Bradbury’s novels all grew out of his own short stories, and his oeuvre features a web of connecting ideas and recurrent themes. For instance, a 1950 story titled “The Illustrated Man” (a precursor to the novel of the same name that was published one year later) features a carnival worker whose tattoos tell the future. Magical tattoos are also a crucial part of Bradbury’s novel Something Wicked This Way Comes, which itself derives its title from William Shakespeare’s Macbeth—a play that Bradbury quotes in his story “The Exiles.” The examination of book burning that provides the backbone of “The Exiles” would soon grow into the novel Fahrenheit 451. Meanwhile, the many stories in The Illustrated Man that take place on Mars recall not only Bradbury’s novel The Martian Chronicles, but also the dozens of stories, sprinkled throughout his many collections, that unfurl on the Red Planet. Beyond Bradbury’s own work, “The Other Foot” is linked thematically to post-war books such as George Orwell’s Animal Farm (1945) and 1984 (1949), both of which similarly grapple with existential threats to democracy and human kind.
Key Facts about The Other Foot
  • Full Title: “The Other Foot”
  • When Written: 1947-1951
  • Where Written: Los Angeles
  • When Published: The individual stories were published between 1947 and 1951, in a variety of magazines; these were collected published as the novel The Illustrated Man in 1951.
  • Literary Period: Post-war
  • Genre: Science Fiction
  • Setting: Mars
  • Climax: When the white man’s rocket lands on Mars
  • Antagonist:
  • Point of View: Third person

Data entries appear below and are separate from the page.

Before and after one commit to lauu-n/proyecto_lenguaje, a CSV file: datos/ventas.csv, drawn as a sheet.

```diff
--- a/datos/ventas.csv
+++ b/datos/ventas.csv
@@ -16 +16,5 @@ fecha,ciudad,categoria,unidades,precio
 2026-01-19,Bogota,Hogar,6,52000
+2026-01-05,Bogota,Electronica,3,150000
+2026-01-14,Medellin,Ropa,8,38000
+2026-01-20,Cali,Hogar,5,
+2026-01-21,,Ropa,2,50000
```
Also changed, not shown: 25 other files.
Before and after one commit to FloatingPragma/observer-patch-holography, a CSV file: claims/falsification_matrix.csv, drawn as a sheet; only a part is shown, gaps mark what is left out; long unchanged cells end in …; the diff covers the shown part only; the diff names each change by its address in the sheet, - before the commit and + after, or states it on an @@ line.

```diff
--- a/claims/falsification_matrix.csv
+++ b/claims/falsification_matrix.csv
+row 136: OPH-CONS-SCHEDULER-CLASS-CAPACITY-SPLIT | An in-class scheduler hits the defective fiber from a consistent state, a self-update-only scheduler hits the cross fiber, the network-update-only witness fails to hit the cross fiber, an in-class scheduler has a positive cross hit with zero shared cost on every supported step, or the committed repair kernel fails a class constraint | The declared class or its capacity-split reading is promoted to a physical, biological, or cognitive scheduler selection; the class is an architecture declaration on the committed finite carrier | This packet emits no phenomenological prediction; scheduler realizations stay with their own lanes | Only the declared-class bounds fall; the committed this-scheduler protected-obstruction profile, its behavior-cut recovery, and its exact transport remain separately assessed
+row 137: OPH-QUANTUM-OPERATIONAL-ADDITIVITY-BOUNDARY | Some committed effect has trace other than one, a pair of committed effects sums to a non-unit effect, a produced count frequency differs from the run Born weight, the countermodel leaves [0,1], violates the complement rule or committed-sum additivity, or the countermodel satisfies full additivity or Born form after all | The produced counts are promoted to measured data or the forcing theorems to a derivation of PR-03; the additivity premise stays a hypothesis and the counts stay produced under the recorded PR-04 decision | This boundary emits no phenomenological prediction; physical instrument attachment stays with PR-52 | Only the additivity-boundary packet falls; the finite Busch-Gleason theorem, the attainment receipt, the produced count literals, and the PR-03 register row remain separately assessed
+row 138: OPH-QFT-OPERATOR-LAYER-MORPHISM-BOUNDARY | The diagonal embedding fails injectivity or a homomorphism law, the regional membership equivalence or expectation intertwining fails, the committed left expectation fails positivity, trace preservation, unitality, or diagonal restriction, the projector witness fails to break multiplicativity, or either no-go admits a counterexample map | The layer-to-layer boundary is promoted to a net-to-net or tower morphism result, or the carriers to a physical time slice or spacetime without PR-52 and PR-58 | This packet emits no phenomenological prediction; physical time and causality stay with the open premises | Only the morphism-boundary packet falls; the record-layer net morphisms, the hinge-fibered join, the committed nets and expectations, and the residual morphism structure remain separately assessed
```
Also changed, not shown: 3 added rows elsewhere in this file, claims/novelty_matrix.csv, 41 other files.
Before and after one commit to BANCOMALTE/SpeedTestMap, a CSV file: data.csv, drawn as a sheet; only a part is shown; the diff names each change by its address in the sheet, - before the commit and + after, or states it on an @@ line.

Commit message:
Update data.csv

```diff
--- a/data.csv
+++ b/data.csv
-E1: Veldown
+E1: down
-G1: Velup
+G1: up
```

Extra Credit for The Other Foot

Recognition. Ray Bradbury’s first mainstream success was a short story published by the magazine Mademoiselle in 1947. The editor who accepted Bradbury’s story was none other than Truman Capote, a then-unknown writer who would soon gain fame with his novels In Cold Blood and Breakfast at Tiffany’s.

Hit Songs. In 1972, Elton John and Bernie Taupin composed “Rocket Man,” a song inspired by Bradbury’s short story of the same name. The song would go on to become a major hit worldwide, and one of Rolling Stone’s “greats songs of all time.”